One cell's response
(Brief methods: To look at whether a given breath is responsive, I segmented the recordings into breaths, and fit each breath to a standard breath length (if a given breath was longer than the average breath length, I deleted all spikes after the end of the standard breath; if a given breath was shorter, I assumed the rest of the time included no spikes). To quantify whether breaths were "responsive," I compared a breath's tonic firing rate to the control, pre-odor breaths (using ANOVA with p<0.05, and Tukey's post-hoc testing); and I tested whether the "phase" or timing of the breath differed from the pre-firing rate (using a Kolmogorov Smirnov test; here I used p<0.02 as the threshold for significance as using p<0.05 yielded many false positives when comparing different control breaths). And when I looked at the data, it was obvious that some cells had strikingly different codes for the first breath versus later breaths.)
One example is shown below (this is the same neuron-odor pair from the previous post, albeit different trials). The top panel shows the PSTH of the cell's response to amyl acetate, with 40ms bins. You can see that before odor presentation, the neuron fired irrespective of phase. During the first sniff of the odor, there was a strong, transient burst of activity in the middle of the breathing cycle. However, in the subsequent sniffs, the cell was inhibited.
To look at the phasic changes, I plotted (for ten trials) the cumulative spike times for control breaths and breaths during the odor (bottom panel, above). Before the odor, the spikes occur without phase bias (black line), while during the first breath you can see that most spikes come between 150-200ms of the breathing cycle. However, on the second breath, the phasic nature of the response has begun to dissipate.
Population changes in the odor code
The transformation between the first and second breath can take many forms. The example above shows a neuron that switches from a strong, phasic, excitatory response to an inhibitory response. Many other neurons are inhibited during the first breath but not afterward. Below is a more subtle example, where the neuron does not respond to ethyl butyrate during the first sniff. However, on the subsequent sniffs, the timing of the response shifts to earlier in the breathing cycle.

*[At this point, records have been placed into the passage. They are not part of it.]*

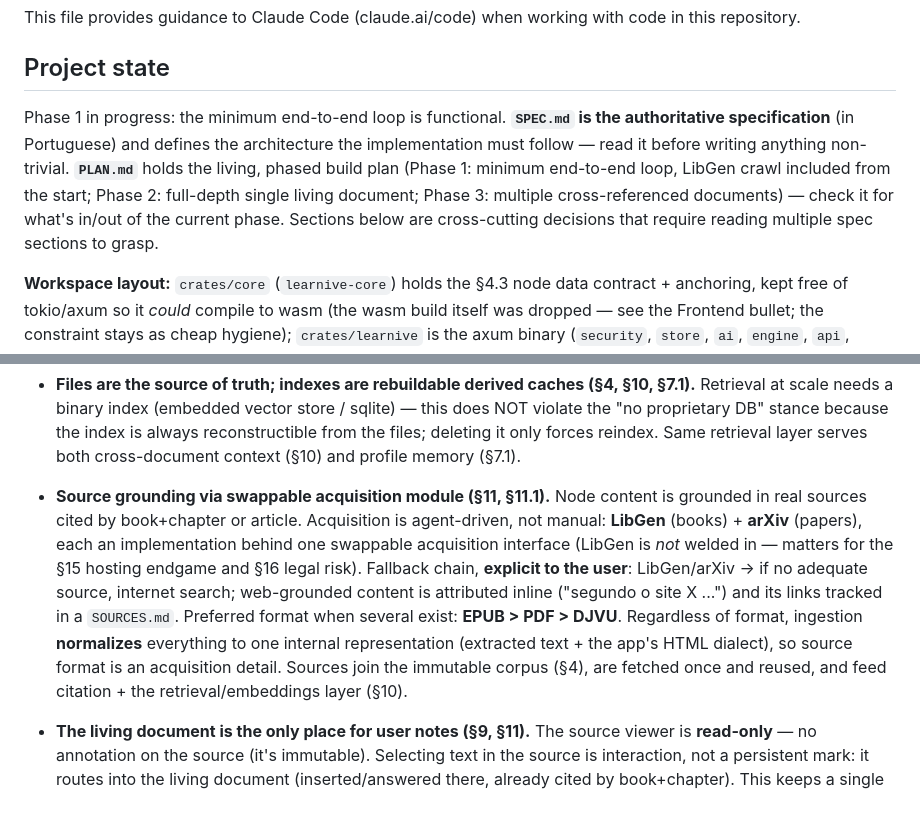
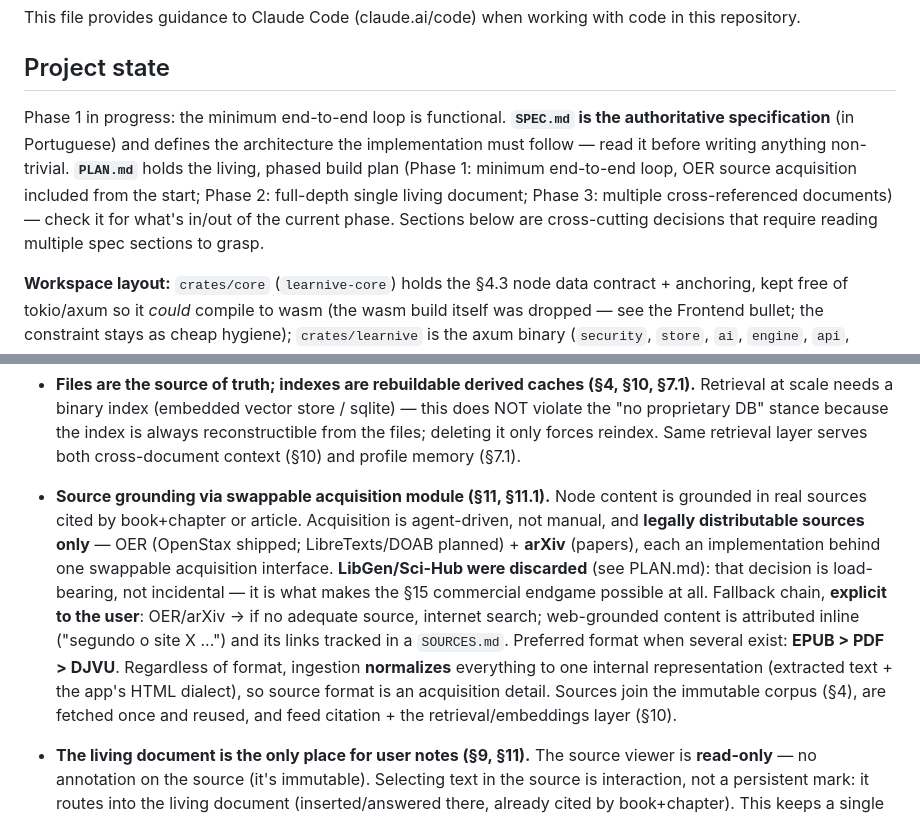
Before and after one commit to Hashino/learnive, a Markdown page: CLAUDE.md, 2 parts joined by grey strips. GitHub-like rendering.

```diff
--- a/CLAUDE.md
+++ b/CLAUDE.md
@@ -4,7 +4,7 @@ This file provides guidance to Claude Code (claude.ai/code) when working with co
 
 ## Project state
 
-Phase 1 in progress: the minimum end-to-end loop is functional. **`SPEC.md` is the authoritative specification** (in Portuguese) and defines the architecture the implementation must follow — read it before writing anything non-trivial. **`PLAN.md`** holds the living, phased build plan (Phase 1: minimum end-to-end loop, LibGen crawl included from the start; Phase 2: full-depth single living document; Phase 3: multiple cross-referenced documents) — check it for what's in/out of the current phase. Sections below are cross-cutting decisions that require reading multiple spec sections to grasp.
+Phase 1 in progress: the minimum end-to-end loop is functional. **`SPEC.md` is the authoritative specification** (in Portuguese) and defines the architecture the implementation must follow — read it before writing anything non-trivial. **`PLAN.md`** holds the living, phased build plan (Phase 1: minimum end-to-end loop, OER source acquisition included from the start; Phase 2: full-depth single living document; Phase 3: multiple cross-referenced documents) — check it for what's in/out of the current phase. Sections below are cross-cutting decisions that require reading multiple spec sections to grasp.
 
 **Workspace layout:** `crates/core` (`learnive-core`) holds the §4.3 node data contract + anchoring, kept free of tokio/axum so it *could* compile to wasm (the wasm build itself was dropped — see the Frontend bullet; the constraint stays as cheap hygiene); `crates/learnive` is the axum binary (`security`, `store`, `ai`, `engine`, `api`, `app`). `cargo run` runs the binary via `default-members`.
 
@@ -70,7 +70,7 @@ Decisions that constrain how features must be built:
 
 - **Files are the source of truth; indexes are rebuildable derived caches (§4, §10, §7.1).** Retrieval at scale needs a binary index (embedded vector store / sqlite) — this does NOT violate the "no proprietary DB" stance because the index is always reconstructible from the files; deleting it only forces reindex. Same retrieval layer serves both cross-document context (§10) and profile memory (§7.1).
 
-- **Source grounding via swappable acquisition module (§11, §11.1).** Node content is grounded in real sources cited by book+chapter or article. Acquisition is agent-driven, not manual: **LibGen** (books) + **arXiv** (papers), each an implementation behind one swappable acquisition interface (LibGen is *not* welded in — matters for the §15 hosting endgame and §16 legal risk). Fallback chain, **explicit to the user**: LibGen/arXiv → if no adequate source, internet search; web-grounded content is attributed inline ("segundo o site X ...") and its links tracked in a `SOURCES.md`. Preferred format when several exist: **EPUB > PDF > DJVU**. Regardless of format, ingestion **normalizes** everything to one internal representation (extracted text + the app's HTML dialect), so source format is an acquisition detail. Sources join the immutable corpus (§4), are fetched once and reused, and feed citation + the retrieval/embeddings layer (§10).
+- **Source grounding via swappable acquisition module (§11, §11.1).** Node content is grounded in real sources cited by book+chapter or article. Acquisition is agent-driven, not manual, and **legally distributable sources only** — OER (OpenStax shipped; LibreTexts/DOAB planned) + **arXiv** (papers), each an implementation behind one swappable acquisition interface. **LibGen/Sci-Hub were discarded** (see PLAN.md): that decision is load-bearing, not incidental — it is what makes the §15 commercial endgame possible at all. Fallback chain, **explicit to the user**: OER/arXiv → if no adequate source, internet search; web-grounded content is attributed inline ("segundo o site X ...") and its links tracked in a `SOURCES.md`. Preferred format when several exist: **EPUB > PDF > DJVU**. Regardless of format, ingestion **normalizes** everything to one internal representation (extracted text + the app's HTML dialect), so source format is an acquisition detail. Sources join the immutable corpus (§4), are fetched once and reused, and feed citation + the retrieval/embeddings layer (§10).
 
 - **The living document is the only place for user notes (§9, §11).** The source viewer is **read-only** — no annotation on the source (it's immutable). Selecting text in the source is interaction, not a persistent mark: it routes into the living document (inserted/answered there, already cited by book+chapter). This keeps a single notes store and ensures user marks stay high-signal for §7, never trapped on a static source. Because the viewer is read-only, EPUB's reflow view has no downside — no need for a pixel-faithful page.
 
```
Also changed, not shown: other parts of CLAUDE.md (+1 -1 lines), SPEC.md (+13 -9 lines).
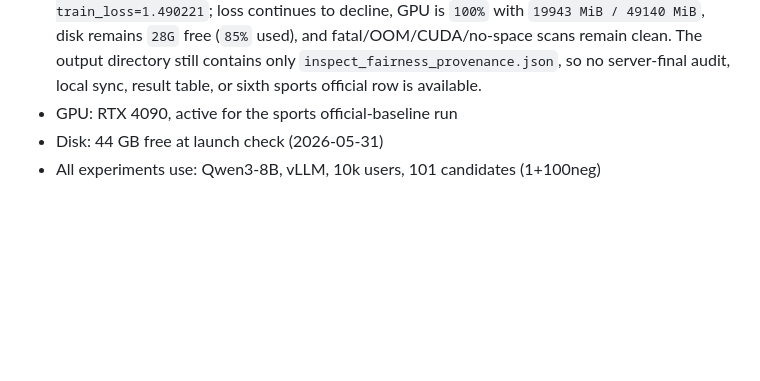
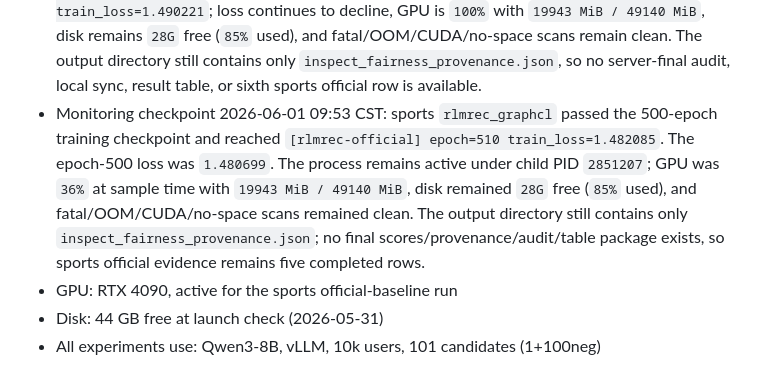
Before and after one commit to appleweiping/Pony-Rec, a Markdown page: docs/milestones/README.md, the part around the change. GitHub-like rendering; blank space fills up the shorter version.

Commit message:
Record RLMRec 500 epoch checkpoint

```diff
--- a/docs/milestones/README.md
+++ b/docs/milestones/README.md
@@ -439,6 +439,15 @@ not as a reason to silently rerun completed metric rows.
   used), and fatal/OOM/CUDA/no-space scans remain clean. The output directory
   still contains only `inspect_fairness_provenance.json`, so no server-final
   audit, local sync, result table, or sixth sports official row is available.
+- Monitoring checkpoint 2026-06-01 09:53 CST: sports `rlmrec_graphcl` passed
+  the 500-epoch training checkpoint and reached
+  `[rlmrec-official] epoch=510 train_loss=1.482085`. The epoch-500 loss was
+  `1.480699`. The process remains active under child PID `2851207`; GPU was
+  `36%` at sample time with `19943 MiB / 49140 MiB`, disk remained `28G` free
+  (`85%` used), and fatal/OOM/CUDA/no-space scans remained clean. The output
+  directory still contains only `inspect_fairness_provenance.json`; no final
+  scores/provenance/audit/table package exists, so sports official evidence
+  remains five completed rows.
 - GPU: RTX 4090, active for the sports official-baseline run
 - Disk: 44 GB free at launch check (2026-05-31)
 - All experiments use: Qwen3-8B, vLLM, 10k users, 101 candidates (1+100neg)
```
Also changed, not shown: docs/active_todo_pony_uncertainty.md (+22 -6 lines), docs/paper_claims_and_status.md (+5 -0 lines).
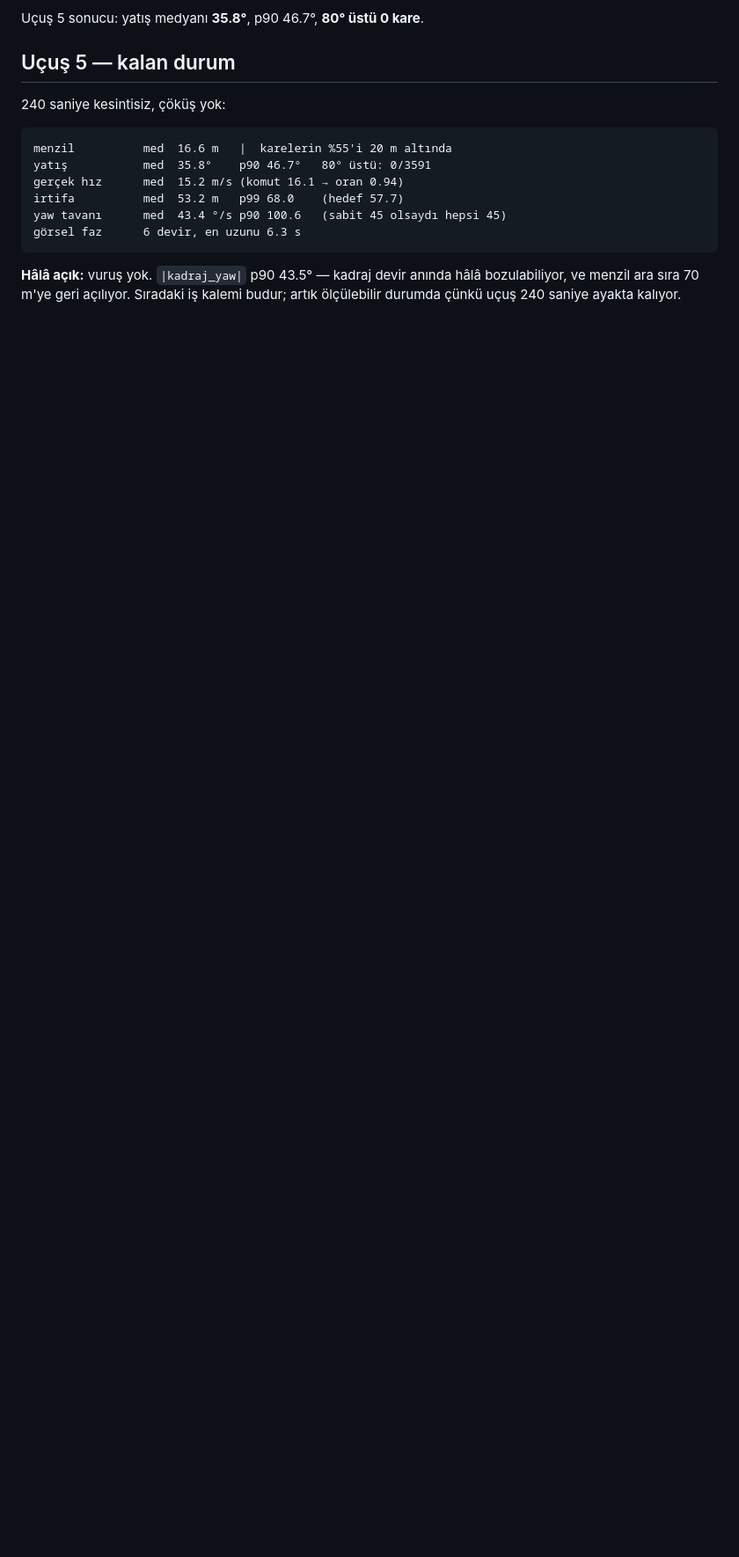
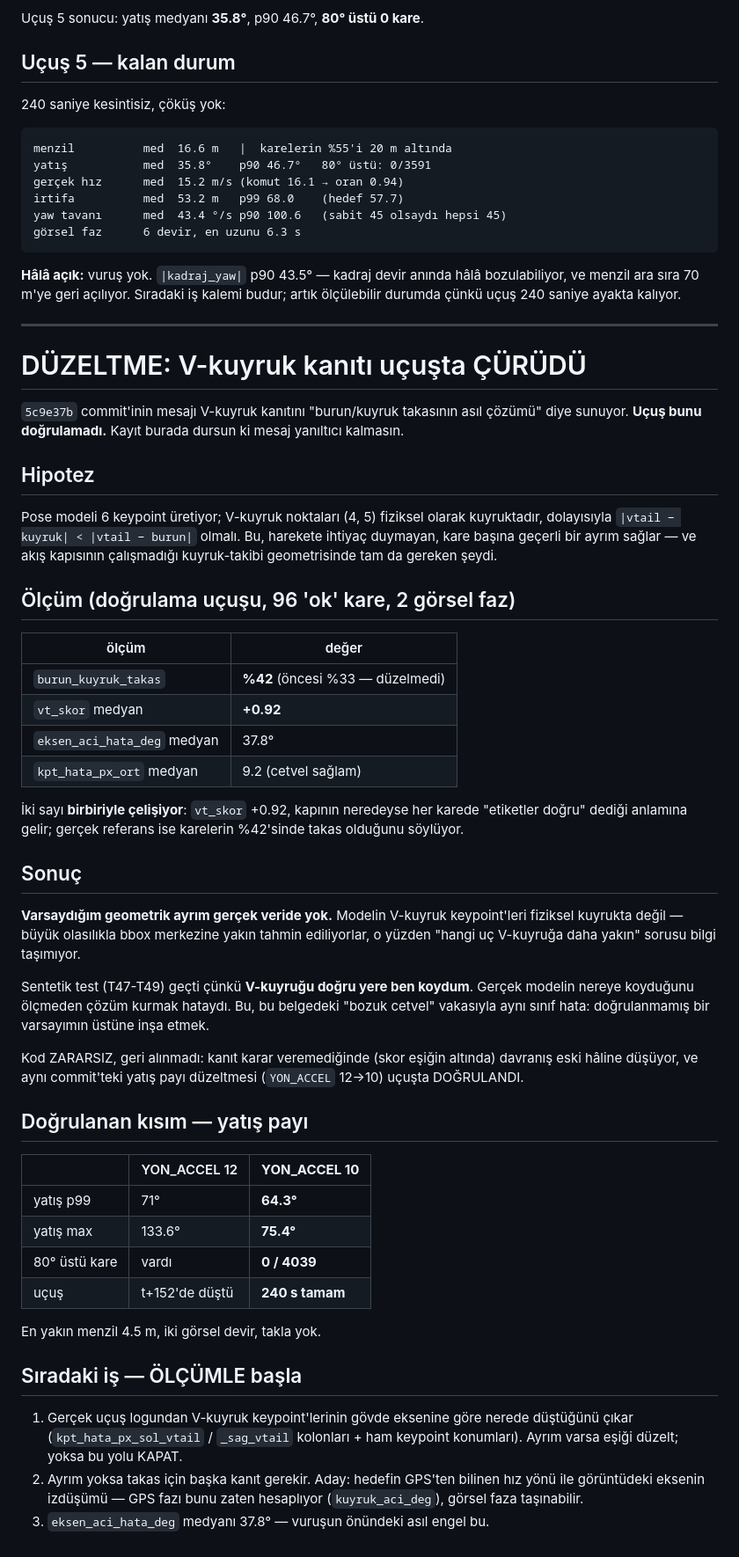
Before and after one commit to kayranecatikara/hamidiyesim, a Markdown page: docs/GUDUM_ARIZA_ZINCIRI_20260804.md, the part around the change. Shown at 88% size. Rendered like a GitHub page; blank space fills up the shorter version.

Commit message:
Düzeltme: V-kuyruk kanıtı uçuşta çürüdü (5c9e37b mesajı yanıltıcıydı)
5c9e37b, V-kuyruk kanıtını 'burun/kuyruk takasının asıl çözümü' diye sunuyor.
Doğrulama uçuşu bunu ÇÜRÜTTÜ:
  burun_kuyruk_takas  %42  (öncesi %33 — düzelmedi)
  vt_skor medyan      +0.92
İki sayı çelişiyor: kapı neredeyse her karede 'etiketler doğru' diyor, gerçek
referans karelerin %42'sinde takas olduğunu söylüyor. Yani varsaydığım
geometrik ayrım GERÇEK VERİDE YOK — modelin V-kuyruk noktaları fiziksel
kuyrukta değil, muhtemelen bbox merkezine yakın tahmin ediliyor.

Sentetik test (T47-T49) geçti çünkü V-kuyruğu doğru yere BEN koydum. Gerçek
modelin nereye koyduğunu ölçmeden çözüm kurmak hataydı — bu belgedeki 'bozuk
cetvel' vakasıyla aynı sınıf hata.

Kod geri ALINMADI çünkü zararsız: kanıt karar veremediğinde eski davranışa
düşüyor. Aynı commit'teki yatış payı düzeltmesi (YON_ACCEL 12→10) ise uçuşta
DOĞRULANDI: yatış p99 71°→64.3°, max 133.6°→75.4°, 80° üstü kare 0/4039,
240 s çöküşsüz, en yakın menzil 4.5 m.

Sıradaki iş ÖLÇÜMLE başlamalı: gerçek logdan V-kuyruk noktalarının nerede
düştüğünü çıkar; ayrım yoksa bu yolu kapat ve takas için başka kanıt ara.

Co-Authored-By: Claude Opus 5 <noreply@anthropic.com>

```diff
--- a/docs/GUDUM_ARIZA_ZINCIRI_20260804.md
+++ b/docs/GUDUM_ARIZA_ZINCIRI_20260804.md
@@ -410,3 +410,68 @@ görsel faz      6 devir, en uzunu 6.3 s
 **Hâlâ açık:** vuruş yok. `|kadraj_yaw|` p90 43.5° — kadraj devir anında hâlâ
 bozulabiliyor, ve menzil ara sıra 70 m'ye geri açılıyor. Sıradaki iş kalemi
 budur; artık ölçülebilir durumda çünkü uçuş 240 saniye ayakta kalıyor.
+
+---
+
+# DÜZELTME: V-kuyruk kanıtı uçuşta ÇÜRÜDÜ
+
+`5c9e37b` commit'inin mesajı V-kuyruk kanıtını "burun/kuyruk takasının asıl
+çözümü" diye sunuyor. **Uçuş bunu doğrulamadı.** Kayıt burada dursun ki
+mesaj yanıltıcı kalmasın.
+
+## Hipotez
+
+Pose modeli 6 keypoint üretiyor; V-kuyruk noktaları (4, 5) fiziksel olarak
+kuyruktadır, dolayısıyla `|vtail − kuyruk| < |vtail − burun|` olmalı. Bu,
+harekete ihtiyaç duymayan, kare başına geçerli bir ayrım sağlar — ve akış
+kapısının çalışmadığı kuyruk-takibi geometrisinde tam da gereken şeydi.
+
+## Ölçüm (doğrulama uçuşu, 96 'ok' kare, 2 görsel faz)
+
+| ölçüm | değer |
+|---|---|
+| `burun_kuyruk_takas` | **%42** (öncesi %33 — düzelmedi) |
+| `vt_skor` medyan | **+0.92** |
+| `eksen_aci_hata_deg` medyan | 37.8° |
+| `kpt_hata_px_ort` medyan | 9.2 (cetvel sağlam) |
+
+İki sayı **birbiriyle çelişiyor**: `vt_skor` +0.92, kapının neredeyse her
+karede "etiketler doğru" dediği anlamına gelir; gerçek referans ise karelerin
+%42'sinde takas olduğunu söylüyor.
+
+## Sonuç
+
+**Varsaydığım geometrik ayrım gerçek veride yok.** Modelin V-kuyruk
+keypoint'leri fiziksel kuyrukta değil — büyük olasılıkla bbox merkezine yakın
+tahmin ediliyorlar, o yüzden "hangi uç V-kuyruğa daha yakın" sorusu bilgi
+taşımıyor.
+
+Sentetik test (T47-T49) geçti çünkü **V-kuyruğu doğru yere ben koydum**.
+Gerçek modelin nereye koyduğunu ölçmeden çözüm kurmak hataydı. Bu, bu
+belgedeki "bozuk cetvel" vakasıyla aynı sınıf hata: doğrulanmamış bir
+varsayımın üstüne inşa etmek.
+
+Kod ZARARSIZ, geri alınmadı: kanıt karar veremediğinde (skor eşiğin altında)
+davranış eski hâline düşüyor, ve aynı commit'teki yatış payı düzeltmesi
+(`YON_ACCEL` 12→10) uçuşta DOĞRULANDI.
+
+## Doğrulanan kısım — yatış payı
+
+| | YON_ACCEL 12 | **YON_ACCEL 10** |
+|---|---|---|
+| yatış p99 | 71° | **64.3°** |
+| yatış max | 133.6° | **75.4°** |
+| 80° üstü kare | vardı | **0 / 4039** |
+| uçuş | t+152'de düştü | **240 s tamam** |
+
+En yakın menzil 4.5 m, iki görsel devir, takla yok.
+
+## Sıradaki iş — ÖLÇÜMLE başla
+
+1. Gerçek uçuş logundan V-kuyruk keypoint'lerinin gövde eksenine göre nerede
+   düştüğünü çıkar (`kpt_hata_px_sol_vtail` / `_sag_vtail` kolonları + ham
+   keypoint konumları). Ayrım varsa eşiği düzelt; yoksa bu yolu KAPAT.
+2. Ayrım yoksa takas için başka kanıt gerekir. Aday: hedefin GPS'ten bilinen
+   hız yönü ile görüntüdeki eksenin izdüşümü — GPS fazı bunu zaten hesaplıyor
+   (`kuyruk_aci_deg`), görsel faza taşınabilir.
+3. `eksen_aci_hata_deg` medyanı 37.8° — vuruşun önündeki asıl engel bu.
```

|This cell appears to not respond during the first breath, but has a phasic response during later breaths.|
When I showed this to my boss he was not impressed, and said they had already showed this in a previous paper. And indeed, buried in three panels of Fig. 4, they did show something similar (below). There are some significant differences, though. First, those experiments were in anesthetized animals, rather than awake animals. Second, I've shown that individual cells use strikingly different codes between breaths. Third, they did not create their population vector to consider a cell's firing as a whole. This could change the interpretation of the results. In any case, asking around the lab, no one seemed to remember this was even in the paper.
|The velocity of the population representation is highest during the first odor and post-odor breaths. A. The population vector contains the firing of each cell in a given time-bin. B. Cross-correlation and distance for the population during a given odor. C. The velocity of the population vector (how much the distance changes) is highest at the beginning and end of odor presentation.|
From Bathellier, et al, 2008.
These results also gave me an idea for an experiment to test whether the difference in coding is perceptually important. It is now possible to stimulate the olfactory epithelium via Channelrhodopsin while mice sniff (using an OMP-ChR2 line), which makes it possible to mask an odor response with olfactory white noise. To test how important different sniffs are to perception, you would start by establishing the detection threshold for an odor. Then you could measure the detection threshold while masking either the first or second sniff with the olfactory noise. There are a few possible results. First, the threshold might not change at all, as both the first and second sniff contain sufficient information to detect an odor. Second, the sensitivity could be equally decreased when either sniff is blocked. This would also imply their is equal information in each sniff. The third possibility is that masking the first sniff would decrease sensitivity far more than masking the second sniff (which is what I expect). It has been shown that mice and humans can detect odors in a single sniff. And in daily life, no odor is as strong as its first whiff. The difference in odor coding between the first and second sniff might be one step towards explaining why.
While this is pretty basic analysis, I had to perform this en route to doing more sophisticated comparisons while trying to measure a form of plasticity in the odor code. This is also the first complete data I've shown from this lab. I would appreciate any feedback on this, as it's always useful to get a perspective outside the insular confines of a lab. Were the figures legible? The analysis convincing? Or is this entirely un-novel?